WORK REQUIRED: Within the material below, find each line bearing the word "hooks" and present it.

§ §

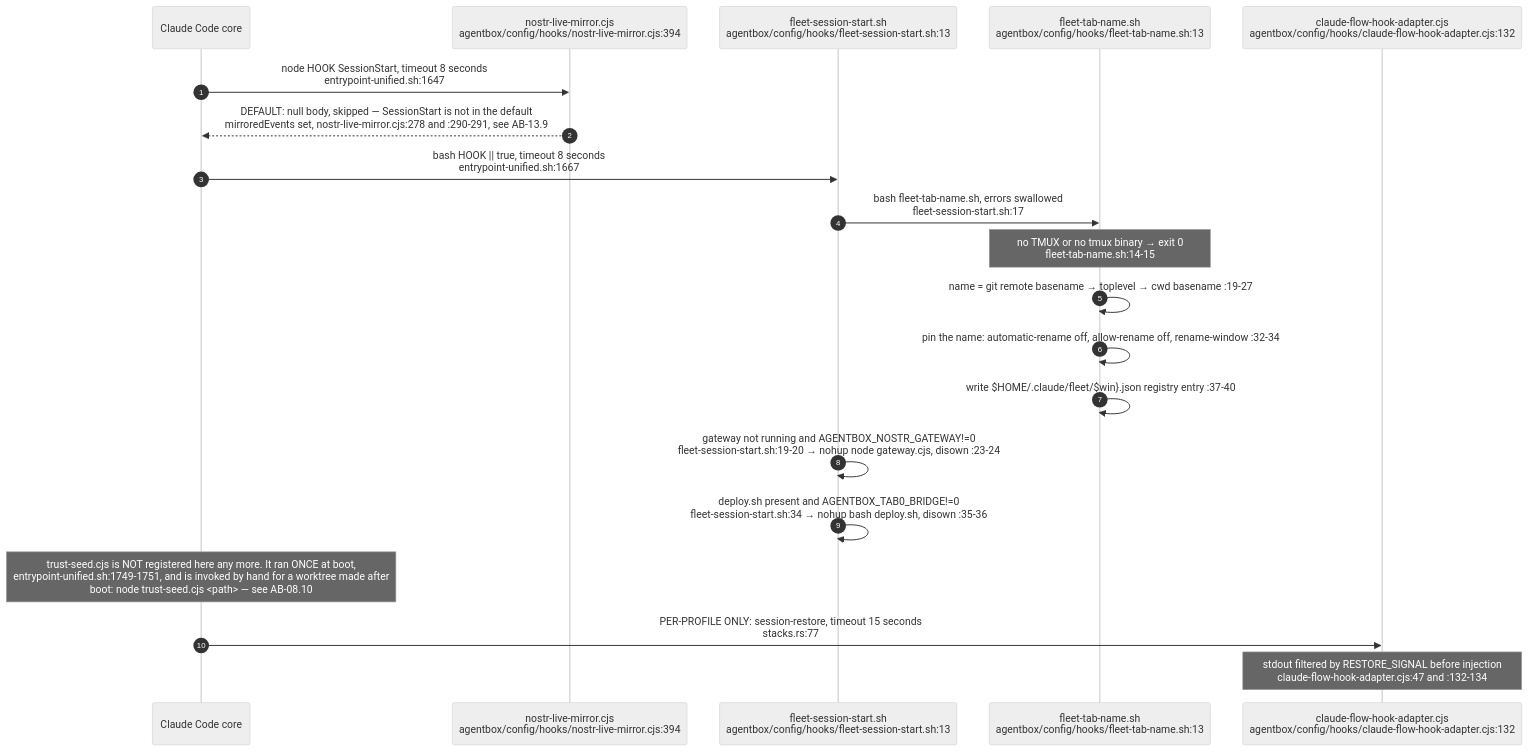
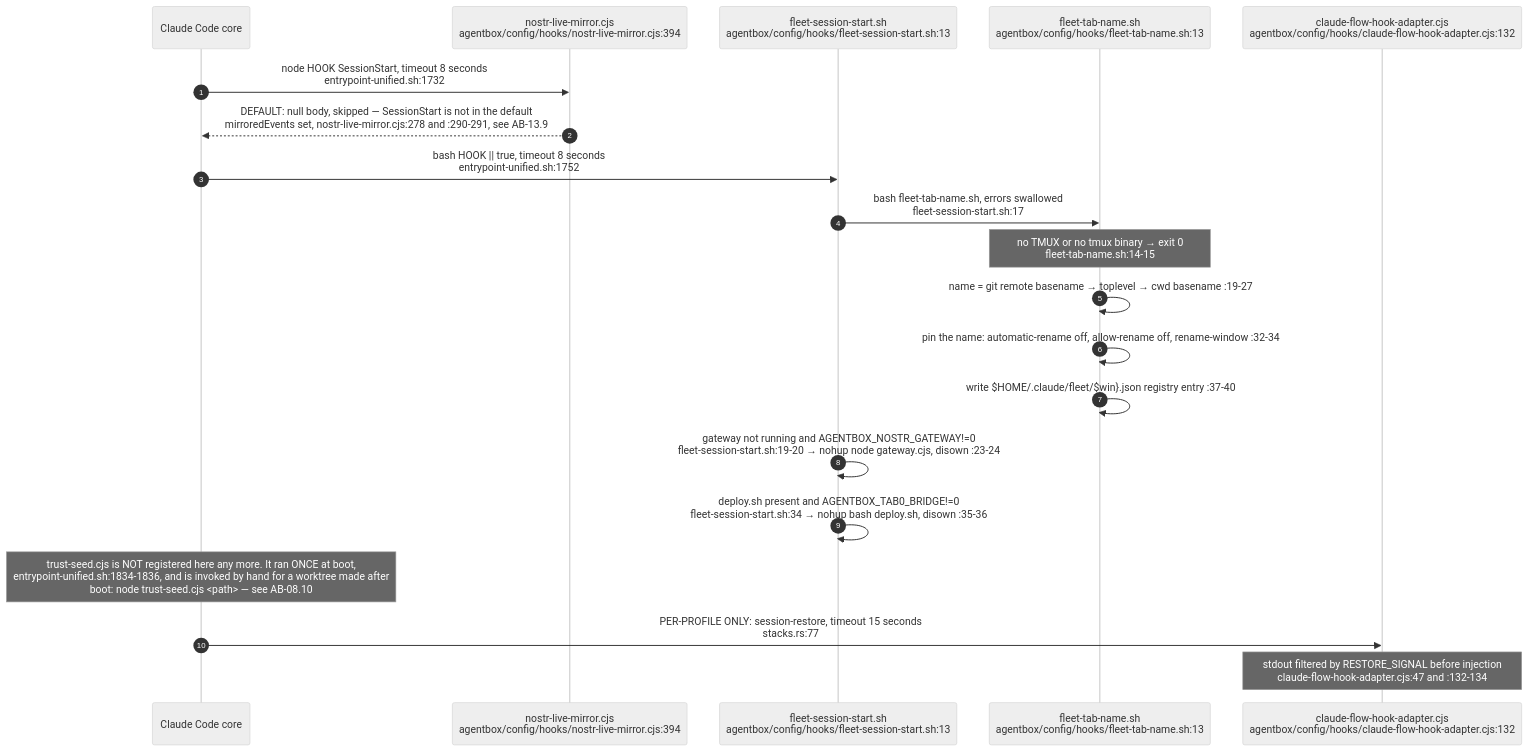
One commit to DreamLab-AI/VisionFlow changed the fourth of 13 diagrams in docs/diagrams/agentbox/08-hooks-pipeline.md. Above: the diagram before and after it, drawn with Mermaid (neutral theme). The commit also changed other lines of this file and 160 other files, not shown here.

````diff
--- a/docs/diagrams/agentbox/08-hooks-pipeline.md
+++ b/docs/diagrams/agentbox/08-hooks-pipeline.md
@@ -176,23 +183,23 @@
 ```mermaid
 sequenceDiagram
     autonumber
     participant CC as Claude Code core
     participant NM as nostr-live-mirror.cjs<br/>agentbox/config/hooks/nostr-live-mirror.cjs:394
     participant FS as fleet-session-start.sh<br/>agentbox/config/hooks/fleet-session-start.sh:13
     participant FTN as fleet-tab-name.sh<br/>agentbox/config/hooks/fleet-tab-name.sh:13
     participant AD as claude-flow-hook-adapter.cjs<br/>agentbox/config/hooks/claude-flow-hook-adapter.cjs:132
 
-    CC->>NM: node HOOK SessionStart, timeout 8 seconds<br/>entrypoint-unified.sh:1647
+    CC->>NM: node HOOK SessionStart, timeout 8 seconds<br/>entrypoint-unified.sh:1732
     NM-->>CC: DEFAULT: null body, skipped — SessionStart is not in the default<br/>mirroredEvents set, nostr-live-mirror.cjs:278 and :290-291, see AB-13.9
-    CC->>FS: bash HOOK #124;#124; true, timeout 8 seconds<br/>entrypoint-unified.sh:1667
+    CC->>FS: bash HOOK #124;#124; true, timeout 8 seconds<br/>entrypoint-unified.sh:1752
     FS->>FTN: bash fleet-tab-name.sh, errors swallowed<br/>fleet-session-start.sh:17
     Note over FTN: no TMUX or no tmux binary → exit 0<br/>fleet-tab-name.sh:14-15
     FTN->>FTN: name = git remote basename → toplevel → cwd basename :19-27
     FTN->>FTN: pin the name: automatic-rename off, allow-rename off, rename-window :32-34
     FTN->>FTN: write $HOME/.claude/fleet/#36;win#125;.json registry entry :37-40
     FS->>FS: gateway not running and AGENTBOX_NOSTR_GATEWAY!=0<br/>fleet-session-start.sh:19-20 → nohup node gateway.cjs, disown :23-24
     FS->>FS: deploy.sh present and AGENTBOX_TAB0_BRIDGE!=0<br/>fleet-session-start.sh:34 → nohup bash deploy.sh, disown :35-36
-    Note over CC: trust-seed.cjs is NOT registered here any more. It ran ONCE at boot,<br/>entrypoint-unified.sh:1749-1751, and is invoked by hand for a worktree made after<br/>boot: node trust-seed.cjs #60;path#62; — see AB-08.10
+    Note over CC: trust-seed.cjs is NOT registered here any more. It ran ONCE at boot,<br/>entrypoint-unified.sh:1834-1836, and is invoked by hand for a worktree made after<br/>boot: node trust-seed.cjs #60;path#62; — see AB-08.10
     CC->>AD: PER-PROFILE ONLY: session-restore, timeout 15 seconds<br/>stacks.rs:77
     Note over AD: stdout filtered by RESTORE_SIGNAL before injection<br/>claude-flow-hook-adapter.cjs:47 and :132-134
 ```
````
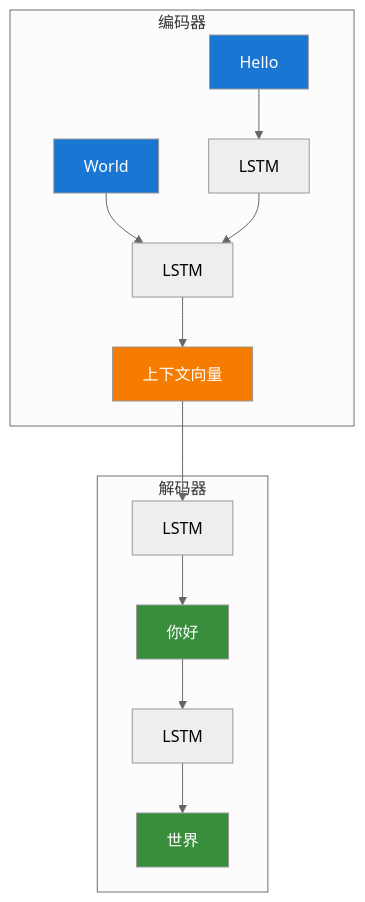
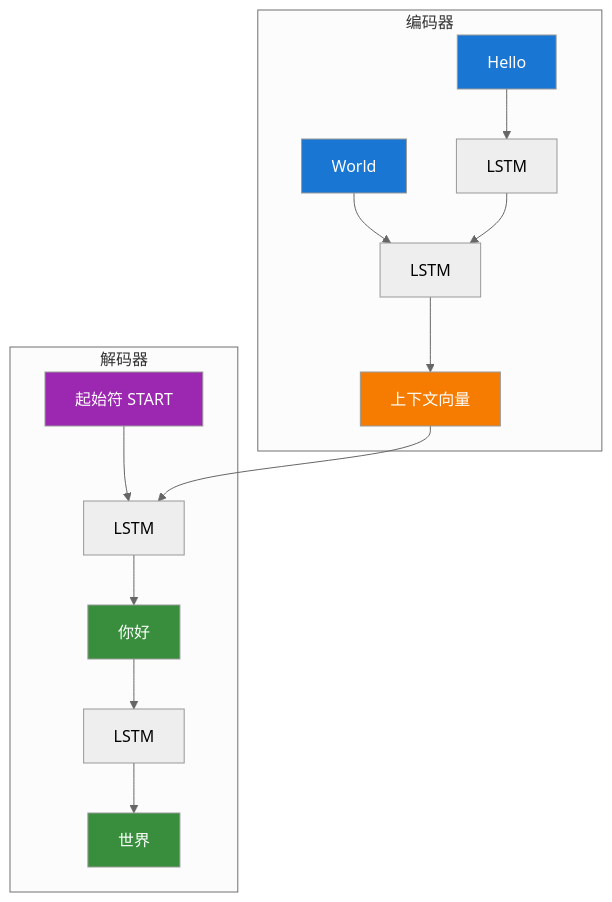
Before and after one commit to Zheng-Enci/Knoweledges: the fifth of 6 diagrams in 一起学Transformer/01a-编码器解码器架构详解.md, drawn with Mermaid (neutral theme). The commit also changed other lines of this file, not shown here.

Commit message:
完善文档：补充摘要、概述、总结章节，优化5.5章节和流程图，更新最后更新时间

````diff
--- a/一起学Transformer/01a-编码器解码器架构详解.md
+++ b/一起学Transformer/01a-编码器解码器架构详解.md
@@ -870,22 +936,24 @@
 ```mermaid
 flowchart TB
     subgraph 编码器
     I1[Hello] --> E1[LSTM]
     I2[World] --> E2[LSTM]
     E1 --> E2
     E2 --> CV[上下文向量]
     end
     
     subgraph 解码器
-    CV --> D1[LSTM]
+    START[起始符 START] --> D1[LSTM]
+    CV --> D1
     D1 --> O1[你好]
     O1 --> D2[LSTM]
     D2 --> O2[世界]
     end
     
     style I1 fill:#1976d2,color:#fff
     style I2 fill:#1976d2,color:#fff
     style CV fill:#f57c00,color:#fff
+    style START fill:#9c27b0,color:#fff
     style O1 fill:#388e3c,color:#fff
     style O2 fill:#388e3c,color:#fff
 ```
````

§ §

ANSWER SPACE:
One commit to DreamLab-AI/VisionFlow changed the fourth of 13 diagrams in docs/diagrams/agentbox/08-hooks-pipeline.md. Above: the diagram before and after it, drawn with Mermaid (neutral theme). The commit also changed other lines of this file and 160 other files, not shown here.
--- a/docs/diagrams/agentbox/08-hooks-pipeline.md
+++ b/docs/diagrams/agentbox/08-hooks-pipeline.md
     participant NM as nostr-live-mirror.cjs<br/>agentbox/config/hooks/nostr-live-mirror.cjs:394
     participant FS as fleet-session-start.sh<br/>agentbox/config/hooks/fleet-session-start.sh:13
     participant FTN as fleet-tab-name.sh<br/>agentbox/config/hooks/fleet-tab-name.sh:13
     participant AD as claude-flow-hook-adapter.cjs<br/>agentbox/config/hooks/claude-flow-hook-adapter.cjs:132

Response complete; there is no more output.